New York lawmakers have agreed to provide $2.1 billion in cash to undocumented workers and others excluded from federal relief, as part of the $212 billion state budget deal reached April 6. Undocumented staff working in restaurants, delis, salons and other businesses that have taken a hit from the pandemic are among the thousands in New York City who may be eligible.
Once fully implemented, the state’s Excluded Workers Fund for the undocumented could provide one-time payments of up to $15,600 for those who lost work during the pandemic.
“It’s never too late to do the right thing,” said Porez Luxama, executive director of the nonprofit Life of Hope Center, which serves Haitian immigrants in central Brooklyn, about the much-needed relief. “Our workers, they don’t have the money to support even the restaurants that are open. It’s not like people don’t want to go out and eat, but they don’t have the money.”
The state cash assistance can go a long way for recipients, their families and small businesses that rely on their support, community members said. Cash assistance remains a pervasive need, even though nonprofits have already distributed more than $20 million to immigrant New Yorkers in the past year. Lacking formal employment documentation like tax filings, the undocumented have been left out of federal aid amid the pandemic.

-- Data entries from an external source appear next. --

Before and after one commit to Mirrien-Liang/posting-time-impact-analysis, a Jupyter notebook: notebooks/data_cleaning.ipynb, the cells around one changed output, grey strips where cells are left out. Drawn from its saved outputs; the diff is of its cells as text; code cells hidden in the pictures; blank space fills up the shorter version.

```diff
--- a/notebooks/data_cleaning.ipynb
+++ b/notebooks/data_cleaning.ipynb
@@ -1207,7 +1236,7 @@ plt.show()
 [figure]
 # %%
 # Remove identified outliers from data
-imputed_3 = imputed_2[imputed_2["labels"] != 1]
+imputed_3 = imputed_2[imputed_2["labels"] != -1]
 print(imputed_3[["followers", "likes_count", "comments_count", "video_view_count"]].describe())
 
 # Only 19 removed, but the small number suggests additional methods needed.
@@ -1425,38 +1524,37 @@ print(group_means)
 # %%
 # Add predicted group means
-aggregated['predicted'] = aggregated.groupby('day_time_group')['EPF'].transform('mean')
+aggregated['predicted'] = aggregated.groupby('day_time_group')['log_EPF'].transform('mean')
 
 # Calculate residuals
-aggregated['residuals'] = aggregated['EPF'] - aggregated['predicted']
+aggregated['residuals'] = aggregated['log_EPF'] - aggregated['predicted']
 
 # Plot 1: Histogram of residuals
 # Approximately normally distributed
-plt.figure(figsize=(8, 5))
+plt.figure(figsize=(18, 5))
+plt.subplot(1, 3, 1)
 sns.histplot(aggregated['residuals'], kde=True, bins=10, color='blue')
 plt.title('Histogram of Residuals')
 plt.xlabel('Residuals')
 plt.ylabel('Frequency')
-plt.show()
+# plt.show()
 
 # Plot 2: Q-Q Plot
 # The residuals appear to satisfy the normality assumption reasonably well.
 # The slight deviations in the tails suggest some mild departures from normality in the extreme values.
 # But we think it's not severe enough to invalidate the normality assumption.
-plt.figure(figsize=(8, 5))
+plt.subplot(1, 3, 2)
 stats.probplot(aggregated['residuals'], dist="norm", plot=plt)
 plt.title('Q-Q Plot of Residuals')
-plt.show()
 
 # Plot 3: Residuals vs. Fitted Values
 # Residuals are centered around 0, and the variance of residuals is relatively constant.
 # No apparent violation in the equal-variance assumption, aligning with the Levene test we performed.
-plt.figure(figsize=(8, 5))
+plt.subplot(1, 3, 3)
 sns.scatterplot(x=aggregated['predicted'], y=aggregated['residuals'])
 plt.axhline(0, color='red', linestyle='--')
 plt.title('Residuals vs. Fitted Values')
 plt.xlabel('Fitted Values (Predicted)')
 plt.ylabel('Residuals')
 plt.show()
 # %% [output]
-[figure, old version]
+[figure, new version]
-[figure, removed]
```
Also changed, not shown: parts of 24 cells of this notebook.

Nationwide, an estimated 11.1 million are considered undocumented, defined as lacking legal authorization to live and work in the U.S. Of that, more than 110,000 Haitians in the U.S. are without documentation, the Pew Research Center estimates. In New York State, the undocumented Haitian population likely numbers more than 25,000, the Urban Institute has estimated.
To date, the undocumented have not met the criteria to receive federally-funded stimulus checks or unemployment benefits. The gap has left room for other entities to assist this population.

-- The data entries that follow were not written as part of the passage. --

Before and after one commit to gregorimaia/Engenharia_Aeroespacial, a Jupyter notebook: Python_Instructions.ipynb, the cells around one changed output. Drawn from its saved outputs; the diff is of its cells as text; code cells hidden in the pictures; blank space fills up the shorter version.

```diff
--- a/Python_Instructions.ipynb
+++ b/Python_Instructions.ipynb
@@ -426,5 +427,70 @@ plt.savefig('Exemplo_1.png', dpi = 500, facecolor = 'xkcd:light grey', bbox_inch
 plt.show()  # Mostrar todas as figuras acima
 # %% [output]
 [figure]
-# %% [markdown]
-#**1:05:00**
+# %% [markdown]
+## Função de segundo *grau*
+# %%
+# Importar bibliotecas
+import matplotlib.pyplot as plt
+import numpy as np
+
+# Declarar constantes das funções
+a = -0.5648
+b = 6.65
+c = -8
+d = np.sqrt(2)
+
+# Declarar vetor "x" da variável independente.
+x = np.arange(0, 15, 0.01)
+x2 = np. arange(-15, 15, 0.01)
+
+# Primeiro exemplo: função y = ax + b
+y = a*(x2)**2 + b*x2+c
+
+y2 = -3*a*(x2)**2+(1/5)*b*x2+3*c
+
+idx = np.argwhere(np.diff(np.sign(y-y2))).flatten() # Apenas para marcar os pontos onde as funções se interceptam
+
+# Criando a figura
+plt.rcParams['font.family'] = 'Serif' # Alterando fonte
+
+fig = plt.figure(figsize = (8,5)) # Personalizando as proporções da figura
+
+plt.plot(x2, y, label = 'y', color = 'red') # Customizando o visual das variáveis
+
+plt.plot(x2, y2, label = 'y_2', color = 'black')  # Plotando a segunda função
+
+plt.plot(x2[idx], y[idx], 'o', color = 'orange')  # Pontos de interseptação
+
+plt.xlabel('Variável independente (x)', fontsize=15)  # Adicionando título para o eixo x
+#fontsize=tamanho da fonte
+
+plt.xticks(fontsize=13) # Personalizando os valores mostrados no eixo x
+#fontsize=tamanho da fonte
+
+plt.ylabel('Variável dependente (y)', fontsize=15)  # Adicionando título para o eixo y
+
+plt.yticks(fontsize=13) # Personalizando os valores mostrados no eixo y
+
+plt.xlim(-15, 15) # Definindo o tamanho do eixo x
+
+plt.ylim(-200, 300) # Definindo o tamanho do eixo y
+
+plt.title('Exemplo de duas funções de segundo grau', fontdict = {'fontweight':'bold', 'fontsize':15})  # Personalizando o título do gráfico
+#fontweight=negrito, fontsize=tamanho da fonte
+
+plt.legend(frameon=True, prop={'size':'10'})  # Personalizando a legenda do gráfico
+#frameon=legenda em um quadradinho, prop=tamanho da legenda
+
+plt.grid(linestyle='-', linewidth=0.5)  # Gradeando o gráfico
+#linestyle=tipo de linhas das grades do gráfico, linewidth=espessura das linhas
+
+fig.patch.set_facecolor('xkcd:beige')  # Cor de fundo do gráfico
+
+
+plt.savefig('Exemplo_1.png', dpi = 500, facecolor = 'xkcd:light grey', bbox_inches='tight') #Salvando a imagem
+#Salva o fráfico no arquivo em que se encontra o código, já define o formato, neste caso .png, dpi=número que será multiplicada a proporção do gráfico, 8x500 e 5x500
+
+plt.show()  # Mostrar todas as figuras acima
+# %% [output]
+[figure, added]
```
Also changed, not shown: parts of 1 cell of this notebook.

In April 2020, the nonprofit Open Society Foundations (OSF) launched a $20 million fund to offer cash assistance for 20,000 immigrant New Yorkers, including the undocumented. The Mayor’s Office of Immigrant Affairs (MOIA) partnered with community-based service providers citywide to distribute the money.
“We had a really diverse group of organizations that were part of that initial effort, but the need was so tremendous and remains so tremendous,” said MOIA Commissioner Bitta Mostofi, about the need to continue supporting immigrants, after the initial round of OSF funding.
Haitian-led organizations, including Haitian Americans United for Progress (HAUP), Diaspora Community Services and Haitian Women for Haitian Refugees, received at least $50,000 each.
Life of Hope Center received $100,000 through the OSF distribution, Luxama said.
Another nonprofit foundation, Robin Hood, has distributed more than $35 million in COVID-19 relief to other nonprofits and community-based service providers, in the form of direct cash assistance for clients and funding support for social services.
Grantees thus far have included Flanbwayan Haitian Literacy Project, HAUP and Haitian-American Community Coalition (HCC). These organizations have received a combined total of $307,250 for educational support to students, cash assistance and food and mental health services, respectively.
Eligibility for the new cash assistance
It may take months before immigrants see cash from the Excluded Workers Fund, officials said. The program must undergo review by the New York Attorney General’s office, before its implementation by the state Department of Labor.
To qualify, applicants must have resided in New York before March 27, 2020 and must prove that they lost income after February 2020, because of the COVID-19 pandemic. Acceptable identification documents include a state-issued driver’s license or IDNYC card, passport, marriage or birth certificate.
District 42 Assembly Member Rodneyse Bichotte-Hermelyn said she will “have a big role” in making sure immigrants in her district, particularly Black immigrants who are routinely underserved, can access the state’s cash fund.
“I’m going to be working with the Labor chair and [others] to make sure that the nonprofits are involved, because they’re the ones who have a lot of these people as their clients,” Bichotte-Hermelyn said, in a phone interview.
Bichotte-Hermelyn said she will also educate residents about the fund, through ethnic radio stations and by hosting a webinar for nonprofit leaders.
“That will be a huge effort, to make sure that people are signed up for it,” Mostofi said. “It will be part of what we do as an office, in sharing educational information about how people can access resources, ensuring that our immigrant help line can help folks navigate the system with the state or address challenges that they’re experiencing.”
Nonprofits like Life of Hope also stand ready to help people apply.
“Our door’s open,” Luxama said. “We will be there for them until the final steps.”
MOIA can help connect New Yorkers with resources, and residents can call 212-788-7654 for assistance in Creole or French. The Life of Hope Center can be reached at 718-362-3161.